Sven Denecken, vice president of cloud strategy with the giant German software maker SAP, describes the global manufacturing sector as “a little bit of a laggard” in terms of cloud uptake. There is clear evidence manufacturers have increasingly been using the cloud, but it’s often in defined areas of operation, such as human resources, customer interaction and procurement.
Less popular with manufacturers is the use of the cloud in classical manufacturing support systems, as cloud solutions are typically designed to support the widest range of customers possible and may lack the customization required by manufacturers. “Manufacturing processes are often very tailored to the specific need of a customer,” Denecken says.
Where manufacturers have been able to overcome the limitations, however, the benefits can be significant. Perhaps the biggest advantage is fast deployment, be it setting up a new plant overseas or bringing together two previously separate manufacturing entities.
This was the case for Italian pasta machine and small kitchen-appliance maker Imperia. Its merger with competitor Monferrina in 2010 opened a three-month window for adopting a common infrastructure and enterprise resource planning (ERP) software. Having settled on Oracle’s eBusiness Suite 11 as the ERP suite, the new company – Imperia & Monferrina – opted to implement it on Amazon Web Services’ EC2 cloud service.
Chief Executive Officer Enrico Ancona says the use of the cloud in this manner enabled the merged companies to meet their deadline and reduced capital expenses by half and operating expenses by 15 percent. “Before the beginning of the project we were skeptical, but after reaching our target and achieving very good results in a short time, we were astonished by the effectiveness and simplicity of the solution,” Ancona says.
Another manufacturer to successfully adopt the cloud across a wide range of areas is U.K. children’s luggage manufacturer Trunki. The company operates as a wholesaler, distributor and direct Web-based retailer, in addition to owning a manufacturing facility in the U.K. and contracting other facilities in China.
Trunki has grown rapidly since its foundation in 2006 to reach a projected revenue of GBP 10 million ($16 million) for 2013. By 2011 it had outgrown its ERP, and the decision was made to switch over to a cloud-based suite from NetSuite for sales and purchasing in January 2012.
“We’ve now got everything within NetSuite – our warehousing and inventory, customer relationship management, our demand planning and forecasting,” says Philip Bagnall, the company’s head of operations.
One of the major concerns of manufacturers when adopting the cloud is reliability.

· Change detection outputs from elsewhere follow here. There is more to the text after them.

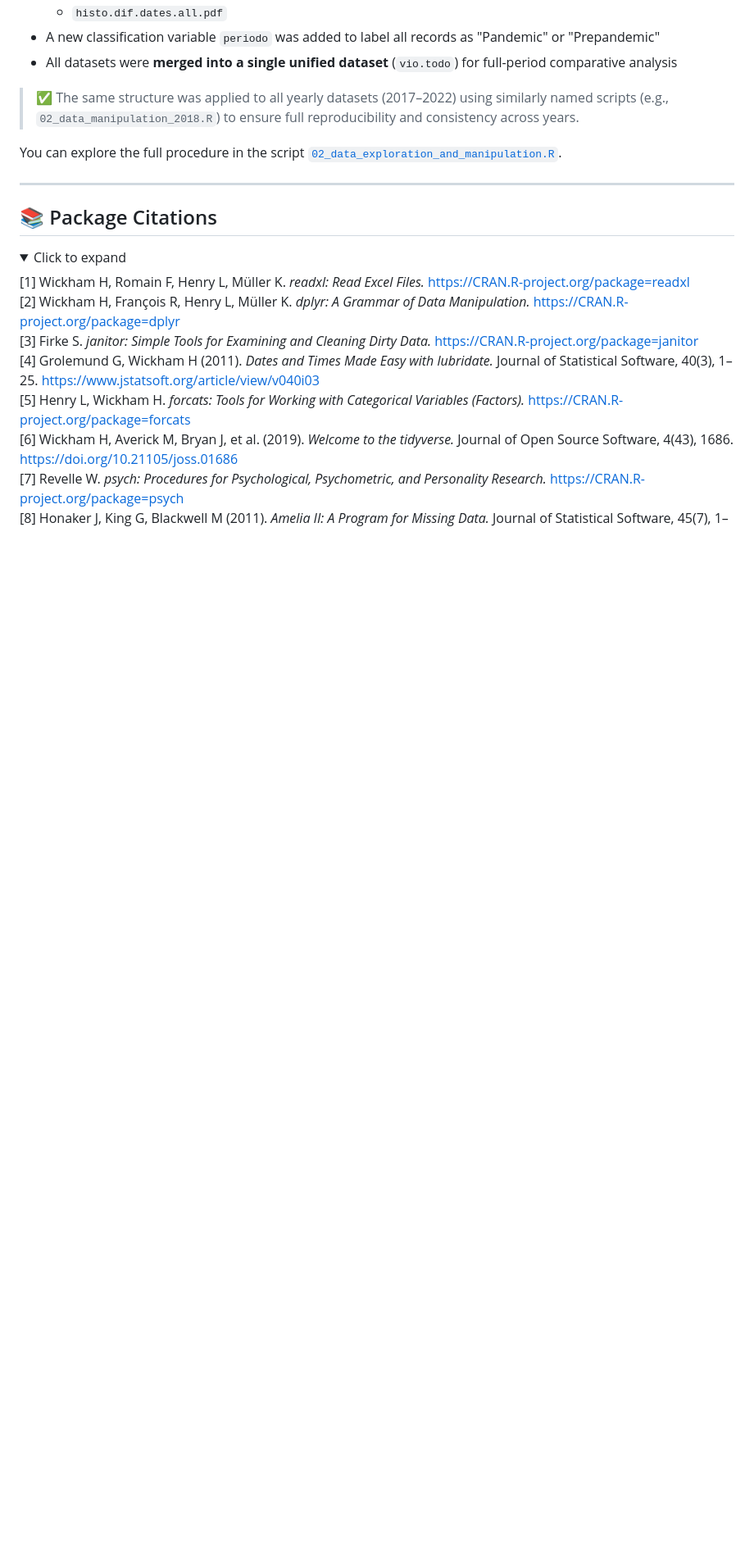
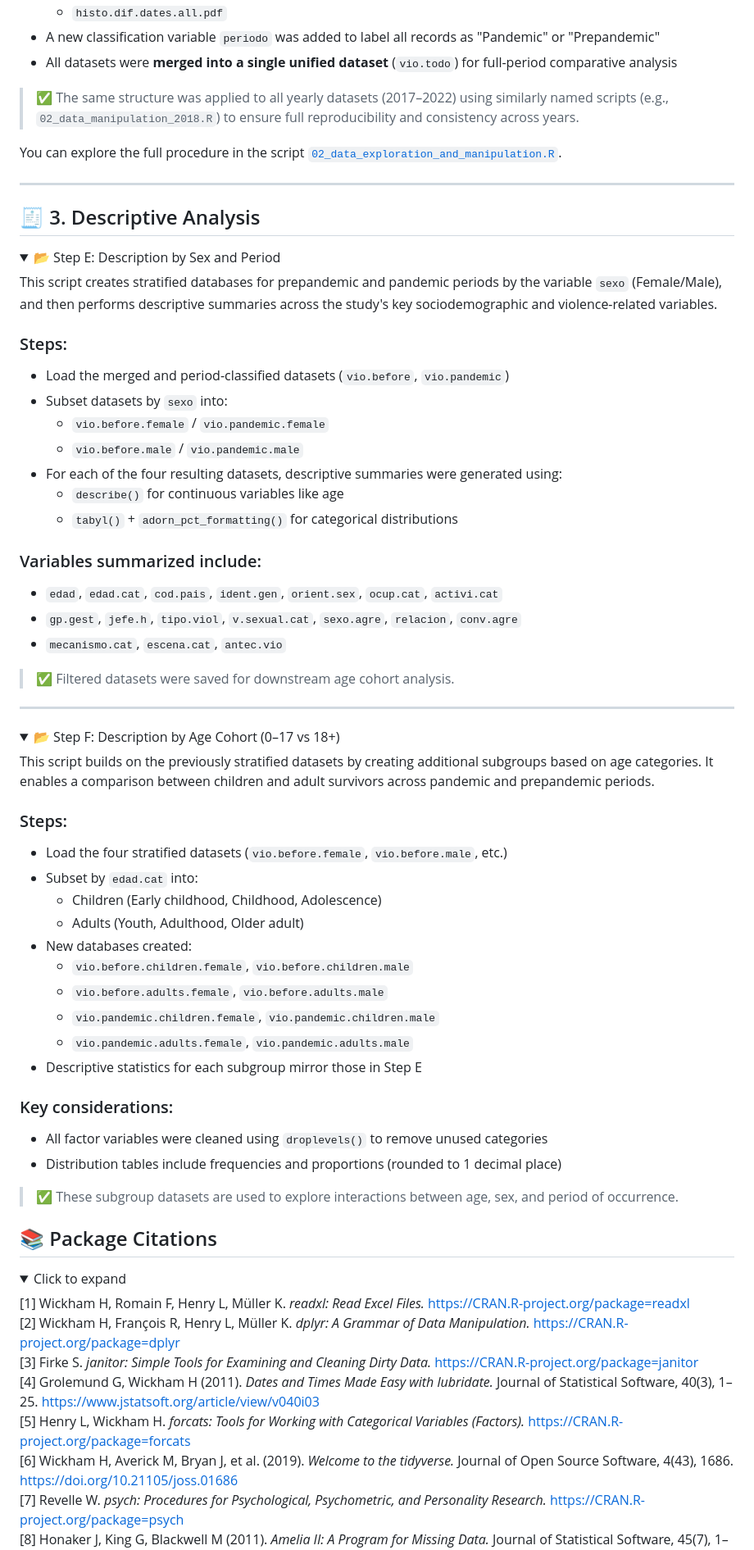
Before and after one commit to MariaAnaGonzalez/MCA.Violence.Colombia, a Markdown page: code/README.md, the part around one of its changes. Shown at 82% size. GitHub-like rendering; folded sections open; blank space fills up the shorter version.

```diff
--- a/code/README.md
+++ b/code/README.md
@@ -136,6 +137,67 @@ You can explore the full procedure in the script [`02_data_exploration_and_manip
 
 ---
 
+
+## 🧾 3. Descriptive Analysis
+
+<details>
+<summary>📂 Step E: Description by Sex and Period</summary>
+
+This script creates stratified databases for prepandemic and pandemic periods by the variable `sexo` (Female/Male), and then performs descriptive summaries across the study's key sociodemographic and violence-related variables.
+
+###  Steps:
+
+- Load the merged and period-classified datasets (`vio.before`, `vio.pandemic`)
+- Subset datasets by `sexo` into:
+  - `vio.before.female` / `vio.pandemic.female`
+  - `vio.before.male` / `vio.pandemic.male`
+- For each of the four resulting datasets, descriptive summaries were generated using:
+  - `describe()` for continuous variables like age
+  - `tabyl()` + `adorn_pct_formatting()` for categorical distributions
+
+###  Variables summarized include:
+
+- `edad`, `edad.cat`, `cod.pais`, `ident.gen`, `orient.sex`, `ocup.cat`, `activi.cat`
+- `gp.gest`, `jefe.h`, `tipo.viol`, `v.sexual.cat`, `sexo.agre`, `relacion`, `conv.agre`
+- `mecanismo.cat`, `escena.cat`, `antec.vio`
+
+> ✅ Filtered datasets were saved for downstream age cohort analysis.
+
+</details>
+
+---
+
+<details>
+<summary>📂 Step F: Description by Age Cohort (0–17 vs 18+)</summary>
+
+This script builds on the previously stratified datasets by creating additional subgroups based on age categories. It enables a comparison between children and adult survivors across pandemic and prepandemic periods.
+
+###  Steps:
+
+- Load the four stratified datasets (`vio.before.female`, `vio.before.male`, etc.)
+- Subset by `edad.cat` into:
+  - Children (Early childhood, Childhood, Adolescence)
+  - Adults (Youth, Adulthood, Older adult)
+- New databases created:
+  - `vio.before.children.female`, `vio.before.children.male`
+  - `vio.before.adults.female`, `vio.before.adults.male`
+  - `vio.pandemic.children.female`, `vio.pandemic.children.male`
+  - `vio.pandemic.adults.female`, `vio.pandemic.adults.male`
+- Descriptive statistics for each subgroup mirror those in Step E
+
+###  Key considerations:
+
+- All factor variables were cleaned using `droplevels()` to remove unused categories
+- Distribution tables include frequencies and proportions (rounded to 1 decimal place)
+
+> ✅ These subgroup datasets are used to explore interactions between age, sex, and period of occurrence.
+
+</details>
+
+
+
+
+
 ## 📚 Package Citations
 
 <details>
```
Also changed, not shown: other parts of code/README.md (+4 -3 lines).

Are resources that are stored off-site as accessible as those physically on the premises?
Bagnall says he is focused more on maintaining the uptime of the company’s Internet connection than worrying about the uptime of the cloud. “This way I’ve no need to worry about a server,” he says. “In a worst-case scenario, the team is able to work off-site from home.”
Perhaps the biggest concern of businesses with regard to the use of cloud computing is the availability and security of data once it is hosted with a third-party provider.
This hasn’t been an issue for Imperia & Monferrina. Ancona says his system shows uptime of 99.95 percent. Meanwhile SAP’s Denecken says the solid track record of many providers has diminished security fears, and uptake is accelerating. “In just the past year we’ve seen tremendous growth rates, even in regions like China and Central Europe,” Denecken says.
But what does the future hold? One of the growth drivers of cloud adoption among manufacturers is the ability to streamline supply chains.
At Trunki, Bagnall sees the cloud as well suited to the company’s long-term plans to tighten supply chains and integrate more tightly with its customers, including linking with their electronic-data-interchange systems.
Denecken says logistics is now proving to be a growth driver for cloud computing within manufacturing, as cloud solutions can provide a collaborative way of addressing logistics through the exchange of information.
“A cloud solution brings about a network effect by bringing together different trading partners and logistical partners,” Denecken says. “And as more partners switch to the cloud, the benefits multiply.”